(SUPPLIED INFORMATION)

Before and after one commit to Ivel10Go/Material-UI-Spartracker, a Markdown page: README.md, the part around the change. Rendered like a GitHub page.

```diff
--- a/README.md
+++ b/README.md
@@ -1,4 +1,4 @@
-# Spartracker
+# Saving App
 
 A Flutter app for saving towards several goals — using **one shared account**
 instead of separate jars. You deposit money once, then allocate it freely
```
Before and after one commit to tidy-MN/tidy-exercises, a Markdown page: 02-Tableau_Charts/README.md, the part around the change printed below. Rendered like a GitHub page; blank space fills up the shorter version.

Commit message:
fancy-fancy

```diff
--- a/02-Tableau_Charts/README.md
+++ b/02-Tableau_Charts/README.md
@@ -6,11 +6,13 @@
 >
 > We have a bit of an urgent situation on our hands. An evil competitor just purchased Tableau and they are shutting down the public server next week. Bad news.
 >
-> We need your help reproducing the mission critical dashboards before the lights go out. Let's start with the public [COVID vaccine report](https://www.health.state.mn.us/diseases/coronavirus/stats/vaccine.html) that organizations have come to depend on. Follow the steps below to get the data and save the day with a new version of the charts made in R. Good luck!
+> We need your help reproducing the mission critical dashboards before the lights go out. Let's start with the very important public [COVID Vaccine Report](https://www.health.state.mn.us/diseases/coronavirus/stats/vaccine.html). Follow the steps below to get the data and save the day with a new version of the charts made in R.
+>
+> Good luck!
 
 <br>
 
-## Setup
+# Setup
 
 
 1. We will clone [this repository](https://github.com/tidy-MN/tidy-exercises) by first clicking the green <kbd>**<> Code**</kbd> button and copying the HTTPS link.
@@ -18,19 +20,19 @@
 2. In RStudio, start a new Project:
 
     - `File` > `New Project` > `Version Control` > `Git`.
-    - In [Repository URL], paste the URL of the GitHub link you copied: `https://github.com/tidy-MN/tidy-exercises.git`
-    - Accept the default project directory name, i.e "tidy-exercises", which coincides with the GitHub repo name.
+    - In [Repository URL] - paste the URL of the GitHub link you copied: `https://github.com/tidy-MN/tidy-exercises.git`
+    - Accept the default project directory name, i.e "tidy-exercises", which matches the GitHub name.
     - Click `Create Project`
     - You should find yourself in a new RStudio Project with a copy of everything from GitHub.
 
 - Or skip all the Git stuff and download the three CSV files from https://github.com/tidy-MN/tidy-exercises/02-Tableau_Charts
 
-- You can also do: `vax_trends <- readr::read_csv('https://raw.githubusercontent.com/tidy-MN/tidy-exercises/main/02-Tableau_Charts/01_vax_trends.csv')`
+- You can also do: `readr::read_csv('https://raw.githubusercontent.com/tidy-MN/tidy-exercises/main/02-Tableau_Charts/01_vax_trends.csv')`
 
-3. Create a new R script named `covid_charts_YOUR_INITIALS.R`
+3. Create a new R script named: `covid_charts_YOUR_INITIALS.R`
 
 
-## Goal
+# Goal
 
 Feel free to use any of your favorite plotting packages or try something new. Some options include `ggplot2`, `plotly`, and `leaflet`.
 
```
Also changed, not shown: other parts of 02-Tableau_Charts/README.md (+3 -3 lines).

(End SUPPLIED INFORMATION)

TASK DETAILS: Exactly as shown above, copy out the material.

RESPONSE TO THIS EXERCISE:
Before and after one commit to Ivel10Go/Material-UI-Spartracker, a Markdown page: README.md, the part around the change. Rendered like a GitHub page.

```diff
--- a/README.md
+++ b/README.md
@@ -1,4 +1,4 @@
-# Spartracker
+# Saving App
 
 A Flutter app for saving towards several goals — using **one shared account**
 instead of separate jars. You deposit money once, then allocate it freely
```
Before and after one commit to tidy-MN/tidy-exercises, a Markdown page: 02-Tableau_Charts/README.md, the part around the change printed below. Rendered like a GitHub page; blank space fills up the shorter version.

Commit message:
fancy-fancy

```diff
--- a/02-Tableau_Charts/README.md
+++ b/02-Tableau_Charts/README.md
@@ -6,11 +6,13 @@
 >
 > We have a bit of an urgent situation on our hands. An evil competitor just purchased Tableau and they are shutting down the public server next week. Bad news.
 >
-> We need your help reproducing the mission critical dashboards before the lights go out. Let's start with the public [COVID vaccine report](https://www.health.state.mn.us/diseases/coronavirus/stats/vaccine.html) that organizations have come to depend on. Follow the steps below to get the data and save the day with a new version of the charts made in R. Good luck!
+> We need your help reproducing the mission critical dashboards before the lights go out. Let's start with the very important public [COVID Vaccine Report](https://www.health.state.mn.us/diseases/coronavirus/stats/vaccine.html). Follow the steps below to get the data and save the day with a new version of the charts made in R.
+>
+> Good luck!
 
 <br>
 
-## Setup
+# Setup
 
 
 1. We will clone [this repository](https://github.com/tidy-MN/tidy-exercises) by first clicking the green <kbd>**<> Code**</kbd> button and copying the HTTPS link.
@@ -18,19 +20,19 @@
 2. In RStudio, start a new Project:
 
     - `File` > `New Project` > `Version Control` > `Git`.
-    - In [Repository URL], paste the URL of the GitHub link you copied: `https://github.com/tidy-MN/tidy-exercises.git`
-    - Accept the default project directory name, i.e "tidy-exercises", which coincides with the GitHub repo name.
+    - In [Repository URL] - paste the URL of the GitHub link you copied: `https://github.com/tidy-MN/tidy-exercises.git`
+    - Accept the default project directory name, i.e "tidy-exercises", which matches the GitHub name.
     - Click `Create Project`
     - You should find yourself in a new RStudio Project with a copy of everything from GitHub.
 
 - Or skip all the Git stuff and download the three CSV files from https://github.com/tidy-MN/tidy-exercises/02-Tableau_Charts
 
-- You can also do: `vax_trends <- readr::read_csv('https://raw.githubusercontent.com/tidy-MN/tidy-exercises/main/02-Tableau_Charts/01_vax_trends.csv')`
+- You can also do: `readr::read_csv('https://raw.githubusercontent.com/tidy-MN/tidy-exercises/main/02-Tableau_Charts/01_vax_trends.csv')`
 
-3. Create a new R script named `covid_charts_YOUR_INITIALS.R`
+3. Create a new R script named: `covid_charts_YOUR_INITIALS.R`
 
 
-## Goal
+# Goal
 
 Feel free to use any of your favorite plotting packages or try something new. Some options include `ggplot2`, `plotly`, and `leaflet`.
 
```
Also changed, not shown: other parts of 02-Tableau_Charts/README.md (+3 -3 lines).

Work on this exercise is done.